Whichever is faster, and whatever the reason, I do not understand why we are discussing this. Interpreted languages are pretty much always slower. This is a generalization that is true most of the time. This is known.

Even compiled languages amongst themselves, and interpreted languages amongst themselves, differ in terms of speed and/or memory usage. If you have worked with both PHP and Python for a long time, you will know that PHP is generally faster. If you have worked with C++, you will know that it takes a long time to compile a C++ program, but it runs way faster than PHP code that does the exact same thing.

Why are we even spending time whose (interpreted languages vs compiled languages) is bigger?
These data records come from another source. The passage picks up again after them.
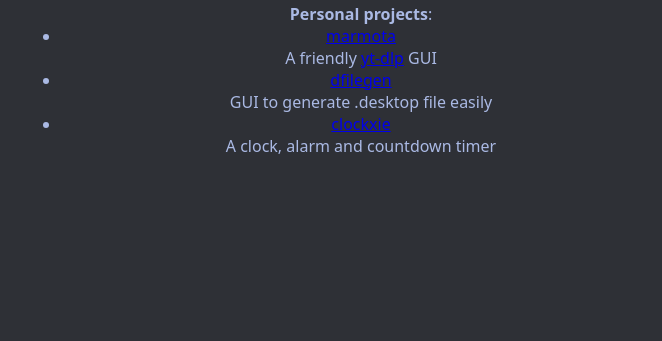
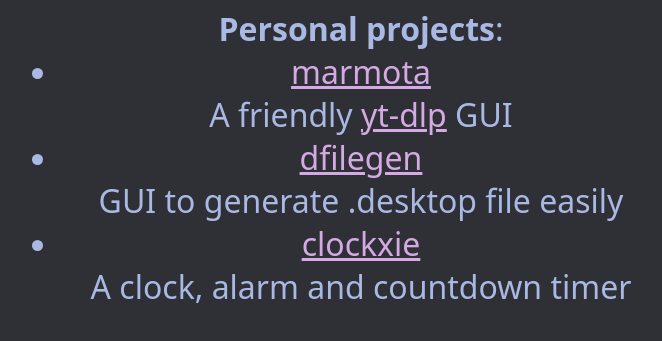
Before and after one commit to plucafs/plucafs.github.io, a plain HTML site: page index.html in a window 1280 px wide. Shown: the part 115-456 px from the top of the page, without its empty margins (279-941 px from the left). Drawn offline with Linux system fonts and the light colour scheme.

Commit message:
Font size

```diff
--- a/css/styles.css
+++ b/css/styles.css
@@ -4,10 +4,19 @@
     box-sizing: border-box;
 }
 
+a:link {
+    color: #d5aae4;
+}
+
+a:visited {
+    color: #a0d5a2;
+}
+
 body {
     background-color: #2e3036;
     color: #aab9e4;
     font-family: system-ui, -apple-system, BlinkMacSystemFont, 'Segoe UI', Roboto, Oxygen, Ubuntu, Cantarell, 'Open Sans', 'Helvetica Neue', sans-serif;
+    font-size: 32px;
     text-align: center;
     width: 600px;
     margin: auto;
--- a/index.html
+++ b/index.html
@@ -14,14 +14,16 @@
             </a>
         </header>
 
-        <div>
+        <div class="personal-projects">
             <p><strong>Personal projects</strong>:</p>
             <ul>
-                <li><a href="https://github.com/plucafs/marmota">marmota</a><br>
-                A friendly <a href="https://github.com/yt-dlp/yt-dlp">yt-dlp</a> GUI</li>
-                <li><a href="https://github.com/plucafs/dfilegen">dfilegen</a><br>
+                <li><a href="https://github.com/plucafs/marmota" target="_blank">marmota</a><br>
+                A friendly <a href="https://github.com/yt-dlp/yt-dlp" target="_blank">yt-dlp</a> GUI</li>
+
+                <li><a href="https://github.com/plucafs/dfilegen" target="_blank">dfilegen</a><br>
                 GUI to generate .desktop file easily</li>
-                <li><a href="https://github.com/plucafs/clockxie">clockxie</a><br>
+
+                <li><a href="https://github.com/plucafs/clockxie" target="_blank">clockxie</a><br>
                 A clock, alarm and countdown timer</li>
             </ul>
         </div>
```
If you are expecting me to cover every possible case for every possible programming language, thanks but no thanks. We could discuss this for months, analyze 50 languages’ output on various situations with multiple algorithms, and not have definitive results on who (interpreted languages vs compiled languages) beats the other.

We have strayed meaninglessly away from the main discussion. I will not spend any more time on interpreted vs compiled. You are free to believe whatever you want. Just please stop trying to fix me.

And how do you do that with dynamic typed variables ?

Yeah, and v8 javascript is faster than anything else “interpreted”. Which bring us back to the main point of our discussion, which was to say that native php functions were much faster that js libraries, which has yet to be proven.

Ok, professor.

1 Like

I think it’s worth mentioning that a lot of (all?) the new syntax forms in ES6 have antecedents in other languages, i.e. Linq lambdas in C# which have the same rules for omitting brackets as in ES6. So I think it would have made less sense if they’d purposefully gone against existing conventions from other C-based languages.

After all, if you don’t want to omit brackets, you don’t have to. Just because the language is unopinionated doesn’t mean you or your team have to be.

1 Like